companion, and this is true even when we travel alone.”
-Thomas A. Clark (from In Praise of Walking)
After weeks of heat and dryness, the forecast was for rain on August 11th, the day chosen for our workshop. Despite that, ten of us went along to spend the day with award winning poet Char March. It didn’t rain, we had sunshine, and a very special workshop.
The place was Hirst Wood near Saltaire in West Yorkshire, and we began gently with a 15 minute meander into the wood, examining the physical process of moving, collecting impressions “as an artist mixes her pallet”. We shared these impressions, then worked on them, together with prompts from Char, who interspersed our writing with facts about Hirst Wood, pointing out the glacial moraine it had grown on, encouraging us to consider its ancient beech trees, to slip in a reference to 1950, to make up our own “fact” about the wood...
We shared our efforts again, then took a tea break at the nearby cafe, and read Thomas A. Clark’s fabulous poem “In Praise of Walking” out loud together. Suggested by group member Bruce Barnes, this had been the seed and the starting point of our workshop. We each chose a line from it that spoke to us, and walked and wrote and shared again.
By now time was running away with us, so we walked back to Saltaire, along the canal, under instructions to notice the people we met on the way, with a view to writing about them, and congregated for food and drinks in the Dandelion Cafe, (where they sold Andalusian Gazpatcho, which I live in hopes of slipping into a poem one day).
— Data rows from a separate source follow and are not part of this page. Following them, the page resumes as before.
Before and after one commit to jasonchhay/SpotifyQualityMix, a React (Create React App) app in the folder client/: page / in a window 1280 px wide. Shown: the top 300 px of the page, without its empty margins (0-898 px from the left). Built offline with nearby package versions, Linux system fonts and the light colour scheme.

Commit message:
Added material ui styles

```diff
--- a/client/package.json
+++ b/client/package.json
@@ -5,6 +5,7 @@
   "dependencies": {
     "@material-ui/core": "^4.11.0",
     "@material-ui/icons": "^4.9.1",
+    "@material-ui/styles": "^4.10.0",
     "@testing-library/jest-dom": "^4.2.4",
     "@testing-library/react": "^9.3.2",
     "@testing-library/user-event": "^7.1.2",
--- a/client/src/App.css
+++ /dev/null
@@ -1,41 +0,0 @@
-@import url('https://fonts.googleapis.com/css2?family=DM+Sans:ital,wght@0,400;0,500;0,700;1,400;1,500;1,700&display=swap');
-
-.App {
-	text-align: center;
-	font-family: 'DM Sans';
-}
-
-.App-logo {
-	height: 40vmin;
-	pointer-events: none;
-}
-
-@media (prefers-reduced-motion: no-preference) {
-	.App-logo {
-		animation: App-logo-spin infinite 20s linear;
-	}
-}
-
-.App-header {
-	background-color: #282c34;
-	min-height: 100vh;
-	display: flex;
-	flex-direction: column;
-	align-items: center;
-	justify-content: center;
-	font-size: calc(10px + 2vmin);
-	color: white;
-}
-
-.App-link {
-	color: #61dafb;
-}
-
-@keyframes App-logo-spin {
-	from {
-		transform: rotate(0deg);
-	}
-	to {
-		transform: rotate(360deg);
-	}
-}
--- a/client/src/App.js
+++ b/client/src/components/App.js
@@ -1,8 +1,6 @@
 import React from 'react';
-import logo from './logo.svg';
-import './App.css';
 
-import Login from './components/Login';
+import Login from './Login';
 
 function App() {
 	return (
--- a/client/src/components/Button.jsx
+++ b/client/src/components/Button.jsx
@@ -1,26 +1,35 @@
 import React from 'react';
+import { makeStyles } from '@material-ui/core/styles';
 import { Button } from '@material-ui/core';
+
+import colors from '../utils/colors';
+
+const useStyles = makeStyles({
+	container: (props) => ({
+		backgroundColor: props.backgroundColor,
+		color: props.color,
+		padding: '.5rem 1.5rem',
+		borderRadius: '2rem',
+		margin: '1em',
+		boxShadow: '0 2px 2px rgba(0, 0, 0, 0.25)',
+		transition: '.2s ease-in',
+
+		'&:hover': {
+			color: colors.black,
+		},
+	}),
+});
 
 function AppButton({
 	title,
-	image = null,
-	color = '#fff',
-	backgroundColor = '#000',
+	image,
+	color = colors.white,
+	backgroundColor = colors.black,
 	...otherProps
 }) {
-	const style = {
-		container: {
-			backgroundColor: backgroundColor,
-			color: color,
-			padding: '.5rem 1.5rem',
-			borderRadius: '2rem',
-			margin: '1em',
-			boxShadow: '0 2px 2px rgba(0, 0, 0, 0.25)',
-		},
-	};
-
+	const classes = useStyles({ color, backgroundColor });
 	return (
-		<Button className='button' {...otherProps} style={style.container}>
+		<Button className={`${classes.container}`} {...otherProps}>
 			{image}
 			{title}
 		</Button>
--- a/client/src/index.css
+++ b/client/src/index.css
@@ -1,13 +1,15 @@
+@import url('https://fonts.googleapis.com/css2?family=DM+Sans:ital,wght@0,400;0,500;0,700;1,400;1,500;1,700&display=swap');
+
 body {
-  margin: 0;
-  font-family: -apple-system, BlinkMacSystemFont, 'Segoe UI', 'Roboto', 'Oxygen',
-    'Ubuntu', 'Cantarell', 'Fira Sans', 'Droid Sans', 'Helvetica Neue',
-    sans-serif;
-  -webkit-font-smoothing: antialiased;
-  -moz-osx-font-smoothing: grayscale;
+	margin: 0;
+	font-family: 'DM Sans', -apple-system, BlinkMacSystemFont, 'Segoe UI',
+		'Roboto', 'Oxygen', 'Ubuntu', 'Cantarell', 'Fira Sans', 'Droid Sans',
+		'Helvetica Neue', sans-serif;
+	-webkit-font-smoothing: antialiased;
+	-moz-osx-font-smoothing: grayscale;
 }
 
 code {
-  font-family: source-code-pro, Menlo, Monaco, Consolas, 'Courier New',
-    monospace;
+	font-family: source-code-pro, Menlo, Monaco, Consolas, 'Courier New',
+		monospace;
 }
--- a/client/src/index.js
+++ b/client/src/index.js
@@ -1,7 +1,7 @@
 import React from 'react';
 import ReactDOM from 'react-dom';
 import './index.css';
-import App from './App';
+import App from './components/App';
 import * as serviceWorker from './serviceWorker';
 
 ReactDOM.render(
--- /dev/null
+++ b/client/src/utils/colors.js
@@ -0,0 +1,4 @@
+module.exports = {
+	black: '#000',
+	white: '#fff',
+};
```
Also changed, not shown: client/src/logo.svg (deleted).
After reading back our poems about the imagined inner lives of the characters we’d met on our journey to the cafe, we finished by gifting each other a line from the day’s work, with a view to using that line as the title of a poem for homework.
Apart from being great to be out writing in the open air, this workshop worked really well in fulfilling its aim of encouraging more people to be involved in our Lapidus group. For 5 of the people it was their first West Yorkshire Lapidus workshop, so it was great to see new faces, as well as core members who have been regulars. Char was on brilliant form as a group leader, relaxed and sensitive to people’s needs, but also full of energy and ideas about writing. Her comments on each person’s pieces were really interesting for everyone to hear, and full of insight. By the end the day it felt we’d become a close group, looking forward to seeing each other again next time.
Terry Simpson is from Leeds, where he still lives. He has edited several collections of stories and poetry, including Doorways in The Night, Stories From The Threshold Of Recovery, Local Voices, (2004). Two of his plays about the mental health system have been filmed for use on OU courses.